> **TASK PROMPT**: The only acceptable reply is the number of lines in the material below that hold "Подписка".

====== EXTRACTED MATERIAL

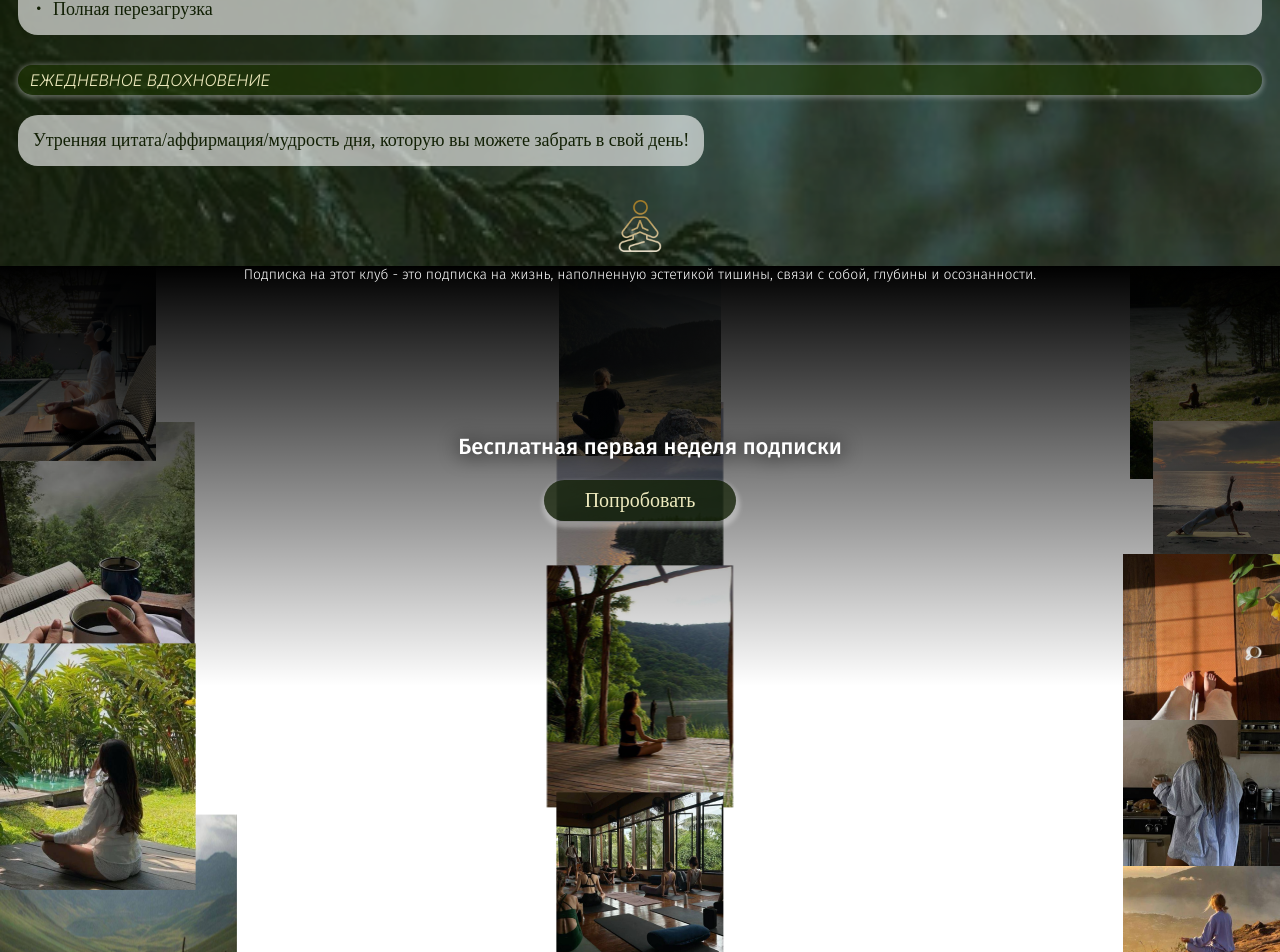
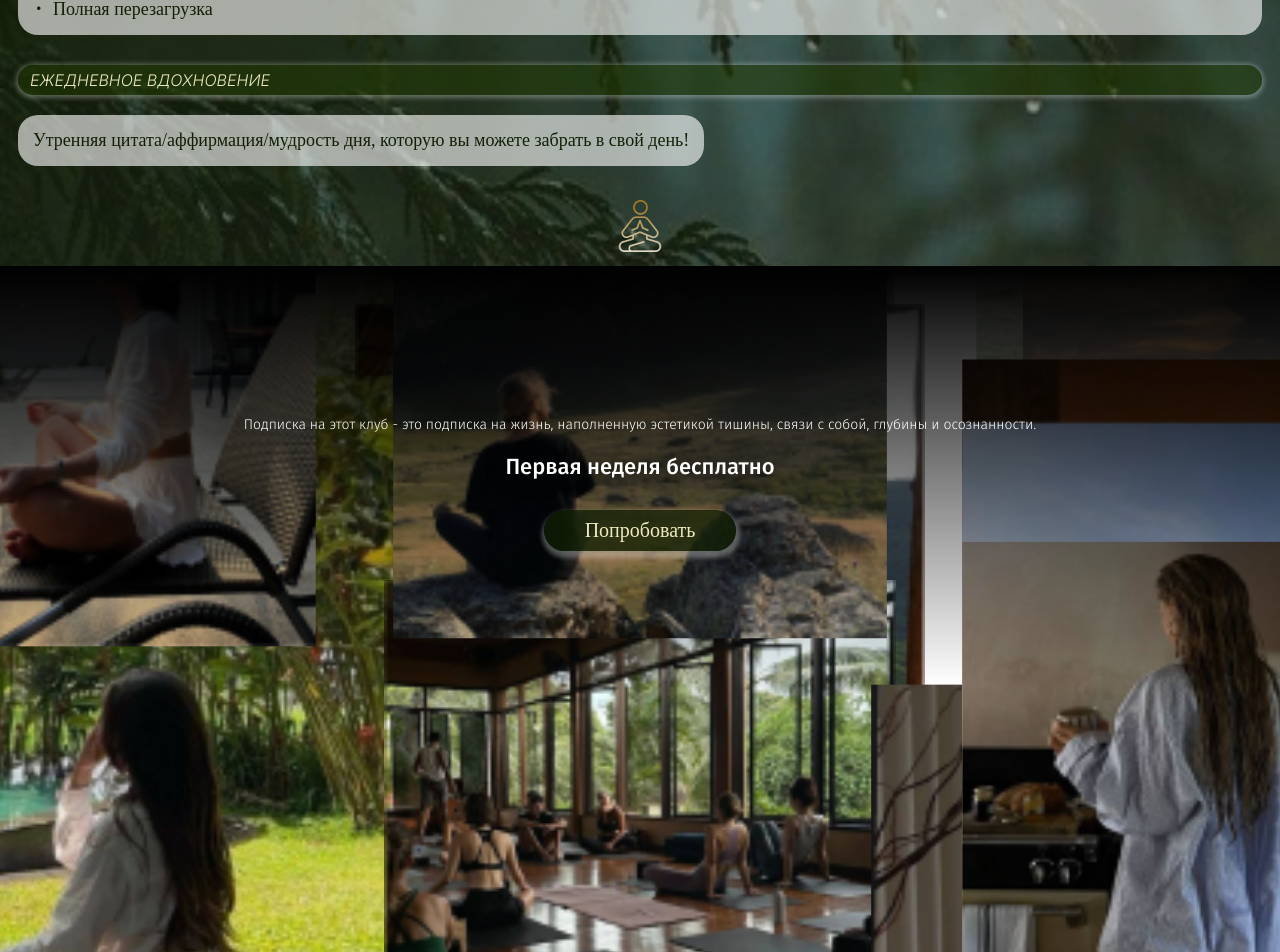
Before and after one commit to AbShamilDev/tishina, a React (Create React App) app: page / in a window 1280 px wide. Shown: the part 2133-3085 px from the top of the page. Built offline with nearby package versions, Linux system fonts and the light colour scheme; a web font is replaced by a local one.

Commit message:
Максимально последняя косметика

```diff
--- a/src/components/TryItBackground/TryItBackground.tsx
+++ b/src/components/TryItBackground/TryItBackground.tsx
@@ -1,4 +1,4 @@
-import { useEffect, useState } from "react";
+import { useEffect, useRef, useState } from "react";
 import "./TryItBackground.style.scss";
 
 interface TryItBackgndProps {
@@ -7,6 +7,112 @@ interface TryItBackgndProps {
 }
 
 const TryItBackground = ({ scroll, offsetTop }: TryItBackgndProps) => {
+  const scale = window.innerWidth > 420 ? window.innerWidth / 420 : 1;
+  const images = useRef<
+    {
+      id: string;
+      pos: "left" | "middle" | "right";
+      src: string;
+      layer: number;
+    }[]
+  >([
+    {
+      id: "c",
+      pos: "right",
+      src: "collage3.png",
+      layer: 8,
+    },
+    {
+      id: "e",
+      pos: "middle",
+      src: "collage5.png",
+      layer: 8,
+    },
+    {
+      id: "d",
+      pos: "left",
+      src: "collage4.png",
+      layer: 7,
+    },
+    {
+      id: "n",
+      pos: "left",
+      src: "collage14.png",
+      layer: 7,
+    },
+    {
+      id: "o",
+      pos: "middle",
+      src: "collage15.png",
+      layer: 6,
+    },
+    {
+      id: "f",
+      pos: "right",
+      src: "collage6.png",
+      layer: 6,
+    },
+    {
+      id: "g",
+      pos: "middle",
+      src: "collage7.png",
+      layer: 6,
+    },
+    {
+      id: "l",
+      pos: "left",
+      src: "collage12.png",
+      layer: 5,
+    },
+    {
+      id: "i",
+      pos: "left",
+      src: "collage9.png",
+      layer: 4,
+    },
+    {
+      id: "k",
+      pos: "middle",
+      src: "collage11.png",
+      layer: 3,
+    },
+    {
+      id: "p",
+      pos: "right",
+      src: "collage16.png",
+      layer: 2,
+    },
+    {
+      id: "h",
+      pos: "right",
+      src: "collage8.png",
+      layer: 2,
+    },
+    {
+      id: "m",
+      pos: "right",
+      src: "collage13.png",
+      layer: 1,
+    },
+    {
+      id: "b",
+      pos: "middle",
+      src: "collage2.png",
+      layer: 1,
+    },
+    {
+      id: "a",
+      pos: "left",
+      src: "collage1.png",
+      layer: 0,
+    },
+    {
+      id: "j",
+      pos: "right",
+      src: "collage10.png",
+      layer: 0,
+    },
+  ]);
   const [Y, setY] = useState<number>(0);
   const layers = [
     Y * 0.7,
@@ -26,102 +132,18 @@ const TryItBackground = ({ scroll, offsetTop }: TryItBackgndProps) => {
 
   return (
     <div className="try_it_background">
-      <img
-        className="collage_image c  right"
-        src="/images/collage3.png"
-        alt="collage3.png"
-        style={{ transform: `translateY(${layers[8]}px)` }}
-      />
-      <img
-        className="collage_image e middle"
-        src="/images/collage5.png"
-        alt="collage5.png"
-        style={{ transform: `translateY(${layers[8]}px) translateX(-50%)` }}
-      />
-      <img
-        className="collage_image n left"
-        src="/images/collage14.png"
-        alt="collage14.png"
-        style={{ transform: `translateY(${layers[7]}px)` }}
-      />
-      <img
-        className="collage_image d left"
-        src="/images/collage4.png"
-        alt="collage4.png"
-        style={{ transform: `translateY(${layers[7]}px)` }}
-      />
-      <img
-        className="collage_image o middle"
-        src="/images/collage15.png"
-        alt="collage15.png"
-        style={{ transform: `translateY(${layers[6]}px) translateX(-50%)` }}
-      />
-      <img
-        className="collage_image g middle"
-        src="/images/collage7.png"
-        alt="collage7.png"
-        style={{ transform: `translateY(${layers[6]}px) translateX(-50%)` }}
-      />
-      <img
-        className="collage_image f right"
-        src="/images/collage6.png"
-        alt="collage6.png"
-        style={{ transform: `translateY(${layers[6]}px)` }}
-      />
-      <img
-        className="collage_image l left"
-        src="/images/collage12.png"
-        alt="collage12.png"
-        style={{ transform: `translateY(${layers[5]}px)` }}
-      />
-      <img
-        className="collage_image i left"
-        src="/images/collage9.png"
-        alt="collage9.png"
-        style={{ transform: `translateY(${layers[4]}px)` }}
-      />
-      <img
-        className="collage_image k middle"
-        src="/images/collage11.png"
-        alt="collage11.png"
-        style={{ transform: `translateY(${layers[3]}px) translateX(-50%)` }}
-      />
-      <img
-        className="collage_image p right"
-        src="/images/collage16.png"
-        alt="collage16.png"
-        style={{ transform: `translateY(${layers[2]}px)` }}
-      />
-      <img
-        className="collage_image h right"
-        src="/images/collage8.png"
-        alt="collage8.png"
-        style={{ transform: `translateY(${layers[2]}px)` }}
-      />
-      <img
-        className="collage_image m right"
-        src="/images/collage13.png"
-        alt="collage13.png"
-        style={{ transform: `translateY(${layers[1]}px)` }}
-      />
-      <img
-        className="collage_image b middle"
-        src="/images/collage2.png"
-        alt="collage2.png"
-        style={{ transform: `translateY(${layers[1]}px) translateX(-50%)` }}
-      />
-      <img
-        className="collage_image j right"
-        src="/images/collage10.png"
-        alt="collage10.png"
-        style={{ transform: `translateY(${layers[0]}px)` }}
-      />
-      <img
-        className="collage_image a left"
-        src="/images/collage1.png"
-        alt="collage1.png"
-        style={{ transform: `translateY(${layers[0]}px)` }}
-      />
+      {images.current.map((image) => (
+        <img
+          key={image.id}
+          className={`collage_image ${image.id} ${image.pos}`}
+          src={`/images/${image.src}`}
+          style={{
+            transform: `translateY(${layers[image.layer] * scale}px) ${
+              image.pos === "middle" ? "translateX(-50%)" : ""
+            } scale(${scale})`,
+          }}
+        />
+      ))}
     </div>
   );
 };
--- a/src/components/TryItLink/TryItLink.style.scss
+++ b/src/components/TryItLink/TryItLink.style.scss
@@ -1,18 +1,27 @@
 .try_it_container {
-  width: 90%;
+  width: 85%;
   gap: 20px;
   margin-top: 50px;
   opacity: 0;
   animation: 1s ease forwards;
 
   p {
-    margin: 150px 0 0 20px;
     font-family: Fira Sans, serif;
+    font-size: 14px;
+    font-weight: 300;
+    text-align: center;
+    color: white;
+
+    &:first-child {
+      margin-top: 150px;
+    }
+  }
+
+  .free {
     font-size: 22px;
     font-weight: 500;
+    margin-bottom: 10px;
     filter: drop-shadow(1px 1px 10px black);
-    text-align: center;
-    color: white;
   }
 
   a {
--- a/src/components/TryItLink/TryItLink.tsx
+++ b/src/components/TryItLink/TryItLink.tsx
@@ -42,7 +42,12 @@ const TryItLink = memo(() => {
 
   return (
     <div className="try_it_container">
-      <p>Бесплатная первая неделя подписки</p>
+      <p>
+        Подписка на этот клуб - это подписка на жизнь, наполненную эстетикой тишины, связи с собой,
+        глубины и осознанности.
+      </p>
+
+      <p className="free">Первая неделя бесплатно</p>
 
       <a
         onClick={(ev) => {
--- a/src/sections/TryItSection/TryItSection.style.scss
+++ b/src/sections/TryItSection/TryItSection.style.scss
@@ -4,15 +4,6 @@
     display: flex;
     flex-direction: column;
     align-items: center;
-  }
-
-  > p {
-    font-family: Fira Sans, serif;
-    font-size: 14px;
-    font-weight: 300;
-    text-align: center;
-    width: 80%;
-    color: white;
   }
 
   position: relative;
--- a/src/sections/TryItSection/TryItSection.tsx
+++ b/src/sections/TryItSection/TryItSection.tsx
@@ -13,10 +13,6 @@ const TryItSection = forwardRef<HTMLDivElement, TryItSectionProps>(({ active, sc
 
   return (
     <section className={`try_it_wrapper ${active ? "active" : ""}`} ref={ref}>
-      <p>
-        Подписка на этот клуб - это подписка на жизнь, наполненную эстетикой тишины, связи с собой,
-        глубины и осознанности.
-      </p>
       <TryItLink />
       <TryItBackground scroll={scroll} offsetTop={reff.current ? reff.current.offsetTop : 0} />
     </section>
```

============

> **ANSWER SPACE**: 2